It was published at a time when there was a proliferation of (mainly Christian) advice books, which reminded readers that death could strike them down at any time. However, unlike other advice books of the time, such as the snappily titled The Horrors and Terrors of the Hour of Death (twenty-one editions), or Hell’s Everlasting Flames Avoided (thirty-five editions), Sherlock’s publication (thirty-two editions and still being re-printed) took a different, more practical, approach to discussing the preparation for death.

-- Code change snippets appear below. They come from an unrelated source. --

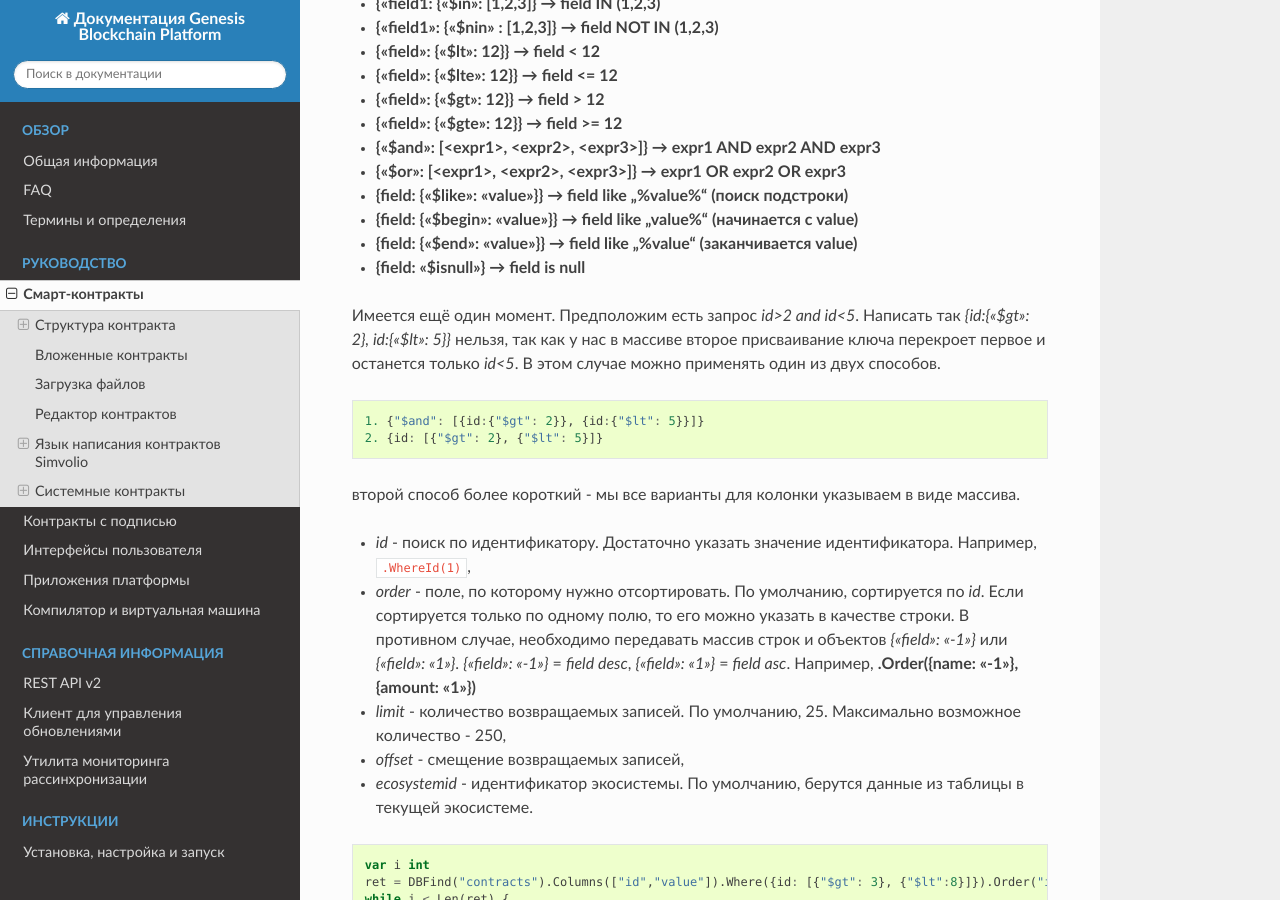
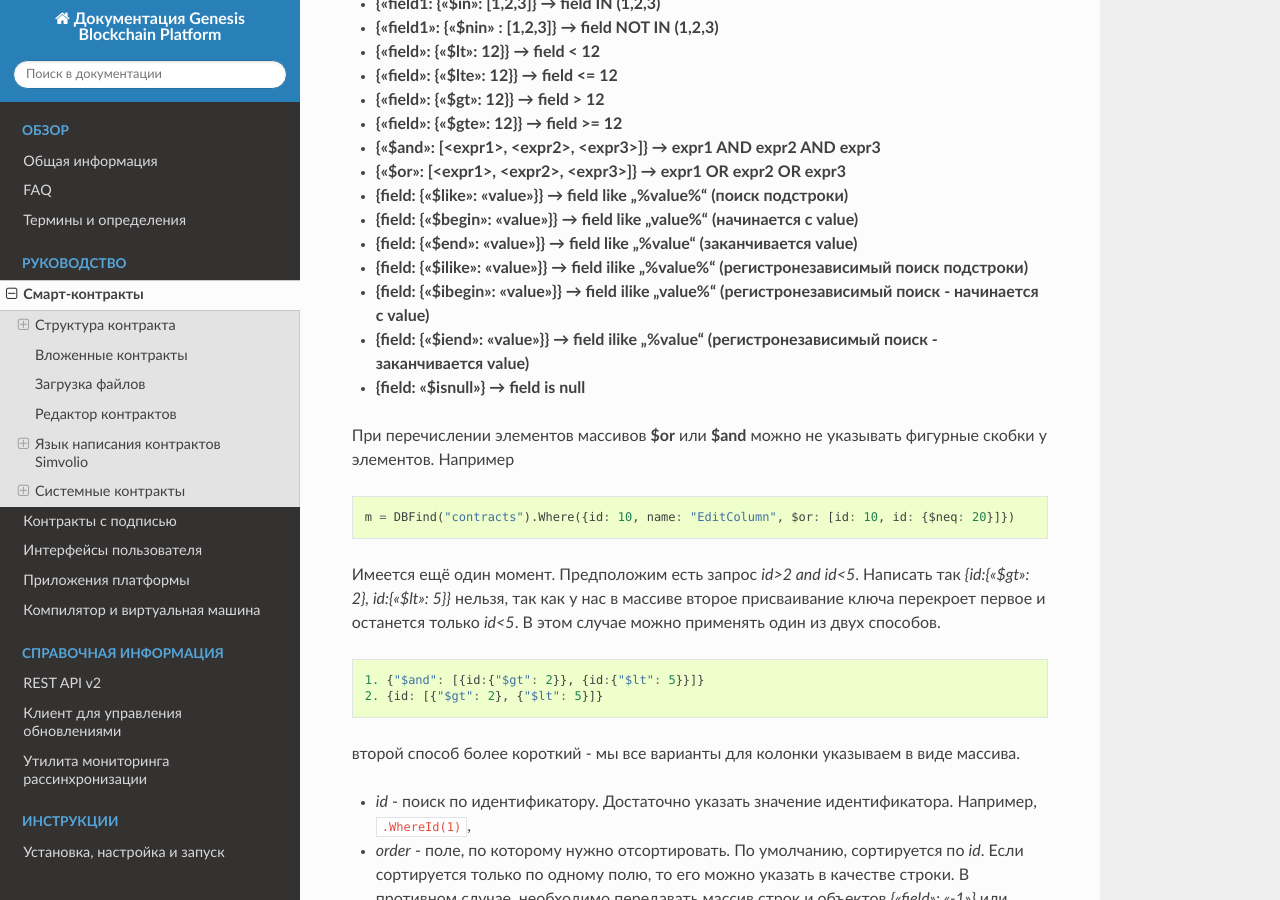
Before and after one commit to AplaProject/apla-docs-ru, a Sphinx documentation site: the page built from source/topics/script.rst, in a window 1280 px wide and 900 px high, scrolled down 12135 px. Built offline with Sphinx 7.4.7 and the Read the Docs theme 2.0.0, drawn with Linux system fonts in a browser that asks for light colours.

Commit message:
Update script.rst

```diff
--- a/source/topics/script.rst
+++ b/source/topics/script.rst
@@ -448,7 +448,17 @@ DBFind(table string) [.Columns(columns array|string)] [.Where(where map)] [.Wher
 * **{field: {"$like": "value"}} → field like '%value%' (поиск подстроки)**
 * **{field: {"$begin": "value"}} → field like 'value%' (начинается с value)**
 * **{field: {"$end": "value"}} → field like '%value' (заканчивается value)**
+* **{field: {"$ilike": "value"}} → field ilike '%value%' (регистронезависимый поиск подстроки)**
+* **{field: {"$ibegin": "value"}} → field ilike 'value%' (регистронезависимый поиск - начинается с value)**
+* **{field: {"$iend": "value"}} → field ilike '%value' (регистронезависимый поиск - заканчивается value)**
 * **{field: "$isnull"} → field is null**
+
+При перечислении элементов массивов **$or** или **$and** можно не указывать фигурные скобки у элементов. Например
+
+.. code:: js
+
+      m = DBFind("contracts").Where({id: 10, name: "EditColumn", $or: [id: 10, id: {$neq: 20}]})
+
 
 Имеется ещё один момент. Предположим есть запрос *id>2 and id<5*. Написать так *{id:{"$gt": 2}, id:{"$lt": 5}}*
 нельзя, так как у нас в массиве второе присваивание ключа перекроет первое и останется только *id<5*.
```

Discourse (as from this point I shall refer to it – for the acronym APDCD is dull and difficult) still comes at the subject from a heavily Christian perspective (it was in fact written during one of Sherlock’s two suspensions from the Church). However much of the advice within the book is valid for any person who lives and dies, regardless of their beliefs (theist, atheist, gnostic, agnostic). I aim to publish small segments of this book each week and in an effort to appeal to any reader, it will be written in an updated form and from as secular a view as possible. That being said, certain passages within Discourse do not work well outside of their Christian context and so original quotations may be included where they are appropriate (or where they are terribly interesting).
It is my hope that you will find this endeavour appealing and that it may provoke in some of you a reflection upon death – and encourage a discussion about death with others. Death is a subject that many people ignore (either consciously or subconsciously) until it inevitably, and usually abruptly, directly impacts their lives (and if we’re being honest, even then do people continue to ignore it or refuse to acknowledge it).
It is certainly acceptable to be curious about and interested in death; seeking education and understanding on the various aspects of death (biological, cultural, emotional, spiritual, historical, etc) is not morbid, it is human.
Next week I will begin with Sherlock’s reasons for the publication of Discourse, an overview of the chapters, and then I will begin in earnest with the introduction. But for now, allow me to whet your appetites for this feature on Deathsplanation with the following quote from Sherlock:
“I know no other Preparation for Death, but living well: And thus we must every Day prepare for Death, and then we shall be well prepared when Death comes; that is, we shall be able to give a good Account of our Lives, and of the Improvement of our Talents; and he who can do this, is well prepared to die …”